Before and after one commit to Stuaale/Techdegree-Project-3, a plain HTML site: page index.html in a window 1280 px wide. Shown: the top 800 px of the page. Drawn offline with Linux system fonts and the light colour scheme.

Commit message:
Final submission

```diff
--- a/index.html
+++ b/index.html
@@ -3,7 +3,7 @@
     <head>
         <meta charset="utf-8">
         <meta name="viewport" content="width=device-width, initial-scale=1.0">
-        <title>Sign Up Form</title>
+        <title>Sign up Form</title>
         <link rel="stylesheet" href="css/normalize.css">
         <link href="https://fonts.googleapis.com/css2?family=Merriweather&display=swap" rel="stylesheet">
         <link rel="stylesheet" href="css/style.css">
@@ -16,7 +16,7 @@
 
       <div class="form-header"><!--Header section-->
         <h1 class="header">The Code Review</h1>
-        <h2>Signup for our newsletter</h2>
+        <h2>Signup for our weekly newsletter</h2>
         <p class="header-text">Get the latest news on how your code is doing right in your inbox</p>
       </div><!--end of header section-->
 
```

━━━━━━

» **Required action**: Copy out the records shown above, every one, exactly.

» **Final answer**:
Before and after one commit to Stuaale/Techdegree-Project-3, a plain HTML site: page index.html in a window 1280 px wide. Shown: the top 800 px of the page. Drawn offline with Linux system fonts and the light colour scheme.

Commit message:
Final submission

```diff
--- a/index.html
+++ b/index.html
@@ -3,7 +3,7 @@
     <head>
         <meta charset="utf-8">
         <meta name="viewport" content="width=device-width, initial-scale=1.0">
-        <title>Sign Up Form</title>
+        <title>Sign up Form</title>
         <link rel="stylesheet" href="css/normalize.css">
         <link href="https://fonts.googleapis.com/css2?family=Merriweather&display=swap" rel="stylesheet">
         <link rel="stylesheet" href="css/style.css">
@@ -16,7 +16,7 @@
 
       <div class="form-header"><!--Header section-->
         <h1 class="header">The Code Review</h1>
-        <h2>Signup for our newsletter</h2>
+        <h2>Signup for our weekly newsletter</h2>
         <p class="header-text">Get the latest news on how your code is doing right in your inbox</p>
       </div><!--end of header section-->
 
```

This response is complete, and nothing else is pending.